### Exercise description:
This exercise asks for the whole listing to be restated exactly.

[Start of section]

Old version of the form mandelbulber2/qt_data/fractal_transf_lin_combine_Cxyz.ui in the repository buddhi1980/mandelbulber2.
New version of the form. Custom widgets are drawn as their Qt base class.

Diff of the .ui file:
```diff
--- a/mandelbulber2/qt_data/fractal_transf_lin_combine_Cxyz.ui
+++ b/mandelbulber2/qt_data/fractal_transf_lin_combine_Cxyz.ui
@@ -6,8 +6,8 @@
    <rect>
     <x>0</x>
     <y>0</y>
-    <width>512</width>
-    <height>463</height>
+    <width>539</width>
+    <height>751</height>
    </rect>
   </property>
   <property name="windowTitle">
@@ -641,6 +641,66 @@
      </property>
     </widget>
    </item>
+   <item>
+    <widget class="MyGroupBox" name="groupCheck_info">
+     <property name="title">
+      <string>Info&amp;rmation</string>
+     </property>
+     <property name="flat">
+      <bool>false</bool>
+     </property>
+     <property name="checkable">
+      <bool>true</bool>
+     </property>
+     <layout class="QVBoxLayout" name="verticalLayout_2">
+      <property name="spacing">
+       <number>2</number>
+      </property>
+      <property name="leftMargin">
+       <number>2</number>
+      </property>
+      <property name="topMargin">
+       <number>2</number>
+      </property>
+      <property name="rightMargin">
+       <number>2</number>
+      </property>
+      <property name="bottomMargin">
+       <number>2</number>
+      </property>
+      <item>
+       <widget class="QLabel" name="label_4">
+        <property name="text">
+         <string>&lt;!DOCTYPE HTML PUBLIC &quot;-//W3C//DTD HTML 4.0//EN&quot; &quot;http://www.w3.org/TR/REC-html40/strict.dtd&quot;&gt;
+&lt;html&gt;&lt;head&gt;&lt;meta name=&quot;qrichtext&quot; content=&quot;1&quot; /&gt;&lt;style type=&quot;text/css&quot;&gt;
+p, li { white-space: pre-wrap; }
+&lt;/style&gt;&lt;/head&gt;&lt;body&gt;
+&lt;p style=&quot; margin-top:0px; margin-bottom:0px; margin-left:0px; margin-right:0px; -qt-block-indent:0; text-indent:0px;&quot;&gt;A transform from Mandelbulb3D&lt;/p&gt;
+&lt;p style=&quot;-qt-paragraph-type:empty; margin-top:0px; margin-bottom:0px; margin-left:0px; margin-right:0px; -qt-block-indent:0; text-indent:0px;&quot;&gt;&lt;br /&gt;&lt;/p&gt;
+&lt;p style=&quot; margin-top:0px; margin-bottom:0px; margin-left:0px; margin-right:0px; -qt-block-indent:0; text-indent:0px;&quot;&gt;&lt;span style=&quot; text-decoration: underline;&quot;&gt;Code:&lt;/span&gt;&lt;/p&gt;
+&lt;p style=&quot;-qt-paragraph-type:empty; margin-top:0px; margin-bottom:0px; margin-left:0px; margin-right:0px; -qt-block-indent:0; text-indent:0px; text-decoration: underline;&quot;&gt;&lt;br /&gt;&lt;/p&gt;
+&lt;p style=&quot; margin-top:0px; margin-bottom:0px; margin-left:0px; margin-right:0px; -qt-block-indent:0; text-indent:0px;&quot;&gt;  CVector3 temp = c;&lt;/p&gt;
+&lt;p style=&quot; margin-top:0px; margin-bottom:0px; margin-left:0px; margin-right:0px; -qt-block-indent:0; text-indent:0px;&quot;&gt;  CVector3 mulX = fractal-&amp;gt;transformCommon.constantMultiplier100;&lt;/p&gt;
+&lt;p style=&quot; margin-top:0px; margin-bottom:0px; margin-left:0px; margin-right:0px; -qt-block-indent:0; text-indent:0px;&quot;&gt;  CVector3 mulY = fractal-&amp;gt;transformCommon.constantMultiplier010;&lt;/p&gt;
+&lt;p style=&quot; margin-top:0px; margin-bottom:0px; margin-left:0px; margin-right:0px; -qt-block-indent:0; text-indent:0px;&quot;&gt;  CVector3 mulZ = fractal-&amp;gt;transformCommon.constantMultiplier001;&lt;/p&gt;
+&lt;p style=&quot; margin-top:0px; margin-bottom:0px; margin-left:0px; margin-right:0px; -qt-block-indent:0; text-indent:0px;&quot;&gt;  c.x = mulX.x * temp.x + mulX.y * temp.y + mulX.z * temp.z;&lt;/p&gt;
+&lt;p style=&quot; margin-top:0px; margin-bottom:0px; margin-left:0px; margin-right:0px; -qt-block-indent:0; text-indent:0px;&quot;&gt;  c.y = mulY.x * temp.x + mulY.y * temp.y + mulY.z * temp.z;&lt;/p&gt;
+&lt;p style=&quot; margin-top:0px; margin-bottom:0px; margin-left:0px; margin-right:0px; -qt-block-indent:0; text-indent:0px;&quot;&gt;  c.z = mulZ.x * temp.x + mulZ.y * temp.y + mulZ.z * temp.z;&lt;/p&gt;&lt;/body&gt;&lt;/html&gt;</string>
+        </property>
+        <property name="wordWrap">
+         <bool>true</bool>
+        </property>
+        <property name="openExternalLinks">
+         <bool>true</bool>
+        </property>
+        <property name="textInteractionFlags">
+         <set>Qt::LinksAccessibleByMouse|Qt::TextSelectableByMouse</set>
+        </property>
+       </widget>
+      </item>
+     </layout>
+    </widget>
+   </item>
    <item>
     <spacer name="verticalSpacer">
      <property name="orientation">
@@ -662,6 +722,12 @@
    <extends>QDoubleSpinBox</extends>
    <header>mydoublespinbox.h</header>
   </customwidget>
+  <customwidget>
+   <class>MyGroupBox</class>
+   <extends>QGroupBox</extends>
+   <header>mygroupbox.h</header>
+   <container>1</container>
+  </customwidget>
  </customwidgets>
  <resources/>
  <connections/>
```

[End of section]

### Exercise answer:
Old version of the form mandelbulber2/qt_data/fractal_transf_lin_combine_Cxyz.ui in the repository buddhi1980/mandelbulber2.
New version of the form. Custom widgets are drawn as their Qt base class.

Diff of the .ui file:
```diff
--- a/mandelbulber2/qt_data/fractal_transf_lin_combine_Cxyz.ui
+++ b/mandelbulber2/qt_data/fractal_transf_lin_combine_Cxyz.ui
@@ -6,8 +6,8 @@
    <rect>
     <x>0</x>
     <y>0</y>
-    <width>512</width>
-    <height>463</height>
+    <width>539</width>
+    <height>751</height>
    </rect>
   </property>
   <property name="windowTitle">
@@ -641,6 +641,66 @@
      </property>
     </widget>
    </item>
+   <item>
+    <widget class="MyGroupBox" name="groupCheck_info">
+     <property name="title">
+      <string>Info&amp;rmation</string>
+     </property>
+     <property name="flat">
+      <bool>false</bool>
+     </property>
+     <property name="checkable">
+      <bool>true</bool>
+     </property>
+     <layout class="QVBoxLayout" name="verticalLayout_2">
+      <property name="spacing">
+       <number>2</number>
+      </property>
+      <property name="leftMargin">
+       <number>2</number>
+      </property>
+      <property name="topMargin">
+       <number>2</number>
+      </property>
+      <property name="rightMargin">
+       <number>2</number>
+      </property>
+      <property name="bottomMargin">
+       <number>2</number>
+      </property>
+      <item>
+       <widget class="QLabel" name="label_4">
+        <property name="text">
+         <string>&lt;!DOCTYPE HTML PUBLIC &quot;-//W3C//DTD HTML 4.0//EN&quot; &quot;http://www.w3.org/TR/REC-html40/strict.dtd&quot;&gt;
+&lt;html&gt;&lt;head&gt;&lt;meta name=&quot;qrichtext&quot; content=&quot;1&quot; /&gt;&lt;style type=&quot;text/css&quot;&gt;
+p, li { white-space: pre-wrap; }
+&lt;/style&gt;&lt;/head&gt;&lt;body&gt;
+&lt;p style=&quot; margin-top:0px; margin-bottom:0px; margin-left:0px; margin-right:0px; -qt-block-indent:0; text-indent:0px;&quot;&gt;A transform from Mandelbulb3D&lt;/p&gt;
+&lt;p style=&quot;-qt-paragraph-type:empty; margin-top:0px; margin-bottom:0px; margin-left:0px; margin-right:0px; -qt-block-indent:0; text-indent:0px;&quot;&gt;&lt;br /&gt;&lt;/p&gt;
+&lt;p style=&quot; margin-top:0px; margin-bottom:0px; margin-left:0px; margin-right:0px; -qt-block-indent:0; text-indent:0px;&quot;&gt;&lt;span style=&quot; text-decoration: underline;&quot;&gt;Code:&lt;/span&gt;&lt;/p&gt;
+&lt;p style=&quot;-qt-paragraph-type:empty; margin-top:0px; margin-bottom:0px; margin-left:0px; margin-right:0px; -qt-block-indent:0; text-indent:0px; text-decoration: underline;&quot;&gt;&lt;br /&gt;&lt;/p&gt;
+&lt;p style=&quot; margin-top:0px; margin-bottom:0px; margin-left:0px; margin-right:0px; -qt-block-indent:0; text-indent:0px;&quot;&gt;  CVector3 temp = c;&lt;/p&gt;
+&lt;p style=&quot; margin-top:0px; margin-bottom:0px; margin-left:0px; margin-right:0px; -qt-block-indent:0; text-indent:0px;&quot;&gt;  CVector3 mulX = fractal-&amp;gt;transformCommon.constantMultiplier100;&lt;/p&gt;
+&lt;p style=&quot; margin-top:0px; margin-bottom:0px; margin-left:0px; margin-right:0px; -qt-block-indent:0; text-indent:0px;&quot;&gt;  CVector3 mulY = fractal-&amp;gt;transformCommon.constantMultiplier010;&lt;/p&gt;
+&lt;p style=&quot; margin-top:0px; margin-bottom:0px; margin-left:0px; margin-right:0px; -qt-block-indent:0; text-indent:0px;&quot;&gt;  CVector3 mulZ = fractal-&amp;gt;transformCommon.constantMultiplier001;&lt;/p&gt;
+&lt;p style=&quot; margin-top:0px; margin-bottom:0px; margin-left:0px; margin-right:0px; -qt-block-indent:0; text-indent:0px;&quot;&gt;  c.x = mulX.x * temp.x + mulX.y * temp.y + mulX.z * temp.z;&lt;/p&gt;
+&lt;p style=&quot; margin-top:0px; margin-bottom:0px; margin-left:0px; margin-right:0px; -qt-block-indent:0; text-indent:0px;&quot;&gt;  c.y = mulY.x * temp.x + mulY.y * temp.y + mulY.z * temp.z;&lt;/p&gt;
+&lt;p style=&quot; margin-top:0px; margin-bottom:0px; margin-left:0px; margin-right:0px; -qt-block-indent:0; text-indent:0px;&quot;&gt;  c.z = mulZ.x * temp.x + mulZ.y * temp.y + mulZ.z * temp.z;&lt;/p&gt;&lt;/body&gt;&lt;/html&gt;</string>
+        </property>
+        <property name="wordWrap">
+         <bool>true</bool>
+        </property>
+        <property name="openExternalLinks">
+         <bool>true</bool>
+        </property>
+        <property name="textInteractionFlags">
+         <set>Qt::LinksAccessibleByMouse|Qt::TextSelectableByMouse</set>
+        </property>
+       </widget>
+      </item>
+     </layout>
+    </widget>
+   </item>
    <item>
     <spacer name="verticalSpacer">
      <property name="orientation">
@@ -662,6 +722,12 @@
    <extends>QDoubleSpinBox</extends>
    <header>mydoublespinbox.h</header>
   </customwidget>
+  <customwidget>
+   <class>MyGroupBox</class>
+   <extends>QGroupBox</extends>
+   <header>mygroupbox.h</header>
+   <container>1</container>
+  </customwidget>
  </customwidgets>
  <resources/>
  <connections/>
```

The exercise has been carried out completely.